Democrats did manage to pass one amendment to increase investor protections, so the legislation will require another House vote. The House passed the measure — which originally was co-sponsored there by Rep. John Carney, D-Del. — two weeks ago on a 390-23 vote. The Senate vote was 73-26, with all the no votes coming from Democrats.
House Majority Leader Eric Cantor, R-Va., said he would schedule a House vote next week.
The legislation combines six smaller bills that change Securities and Exchange Commission rules so small businesses — defined as those with less than $1 billion in gross revenue — can attract investors and go public with less red tape and cost. It eases rules on advertising and permits startups to use the Internet and other social media to solicit a large number of small-scale investors.
The measure met resistance in the Senate after SEC Chairman Mary Schapiro and numerous consumer and investor groups expressed concerns that it dismantles some of the protections put in place after the Enron scandal and the excesses of the dot-com era. Senate Democrats demanded that investor protections be added to the bill.
The Democratic leadership decided to move ahead after deciding on two amendments that addressed some, but not all, of the investor protection concerns. That wasnt enough for some Democrats.

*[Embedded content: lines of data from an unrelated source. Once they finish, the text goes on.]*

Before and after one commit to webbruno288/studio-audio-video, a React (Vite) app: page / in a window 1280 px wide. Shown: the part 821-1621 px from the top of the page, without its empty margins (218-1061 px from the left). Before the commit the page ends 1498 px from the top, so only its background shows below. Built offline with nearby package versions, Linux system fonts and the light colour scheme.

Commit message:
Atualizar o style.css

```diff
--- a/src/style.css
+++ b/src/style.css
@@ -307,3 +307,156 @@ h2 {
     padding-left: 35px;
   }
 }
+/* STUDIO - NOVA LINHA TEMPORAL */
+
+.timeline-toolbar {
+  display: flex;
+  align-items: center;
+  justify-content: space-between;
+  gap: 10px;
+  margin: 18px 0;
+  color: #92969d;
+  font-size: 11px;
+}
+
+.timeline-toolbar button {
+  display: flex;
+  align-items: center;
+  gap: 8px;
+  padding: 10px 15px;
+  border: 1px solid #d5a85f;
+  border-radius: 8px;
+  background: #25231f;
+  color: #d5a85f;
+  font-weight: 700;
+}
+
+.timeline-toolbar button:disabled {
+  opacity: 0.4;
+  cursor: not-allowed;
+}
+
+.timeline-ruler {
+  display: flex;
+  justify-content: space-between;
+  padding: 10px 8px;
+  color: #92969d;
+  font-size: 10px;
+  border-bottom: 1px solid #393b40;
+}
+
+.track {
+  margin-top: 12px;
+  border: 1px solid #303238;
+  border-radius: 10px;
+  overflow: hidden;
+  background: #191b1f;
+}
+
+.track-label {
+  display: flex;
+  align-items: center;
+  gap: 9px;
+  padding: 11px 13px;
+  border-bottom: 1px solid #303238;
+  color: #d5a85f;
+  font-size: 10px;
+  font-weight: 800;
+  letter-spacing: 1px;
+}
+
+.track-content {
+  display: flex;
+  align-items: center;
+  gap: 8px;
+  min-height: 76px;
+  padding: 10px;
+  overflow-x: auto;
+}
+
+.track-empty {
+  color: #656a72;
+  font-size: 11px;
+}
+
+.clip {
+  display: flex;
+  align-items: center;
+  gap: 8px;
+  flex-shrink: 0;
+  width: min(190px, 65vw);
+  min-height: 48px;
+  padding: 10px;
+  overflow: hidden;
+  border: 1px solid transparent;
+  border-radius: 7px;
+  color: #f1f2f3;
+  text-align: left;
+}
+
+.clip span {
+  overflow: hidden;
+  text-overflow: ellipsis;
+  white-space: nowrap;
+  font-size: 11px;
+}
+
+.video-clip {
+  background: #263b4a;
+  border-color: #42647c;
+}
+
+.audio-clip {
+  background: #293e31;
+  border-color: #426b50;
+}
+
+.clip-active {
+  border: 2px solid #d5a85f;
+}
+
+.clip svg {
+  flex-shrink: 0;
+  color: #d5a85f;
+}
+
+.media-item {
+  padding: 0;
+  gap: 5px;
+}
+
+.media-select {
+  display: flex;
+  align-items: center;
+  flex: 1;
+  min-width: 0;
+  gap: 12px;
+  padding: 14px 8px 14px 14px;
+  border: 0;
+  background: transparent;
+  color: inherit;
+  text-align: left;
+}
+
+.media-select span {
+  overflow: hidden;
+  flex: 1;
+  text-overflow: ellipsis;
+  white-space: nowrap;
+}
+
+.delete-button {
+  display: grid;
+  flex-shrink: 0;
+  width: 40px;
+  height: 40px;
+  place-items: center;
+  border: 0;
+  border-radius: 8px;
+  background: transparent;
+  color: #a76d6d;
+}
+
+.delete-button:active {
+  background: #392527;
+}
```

We are about to embark upon the most sweeping deregulatory effort and assault on investor protection in decades, Sen. Carl Levin, D-Mich., said.
The centerpiece of the bill is a measure to reduce costs for companies seeking to go public by phasing in over five years SEC regulations that apply to emerging growth companies.
The measure would remove SEC regulations preventing small businesses from using advertisements to solicit investors, raise from 500 to 2,000 the number of shareholders a company or community bank can have before it must register with the SEC and allow smaller companies to sell up to $50 million in shares, compared with $5 million now, without filing some SEC paperwork.
It also encourages the practice of crowdfunding, in which the Internet is used to raise capital from a large number of smaller investors.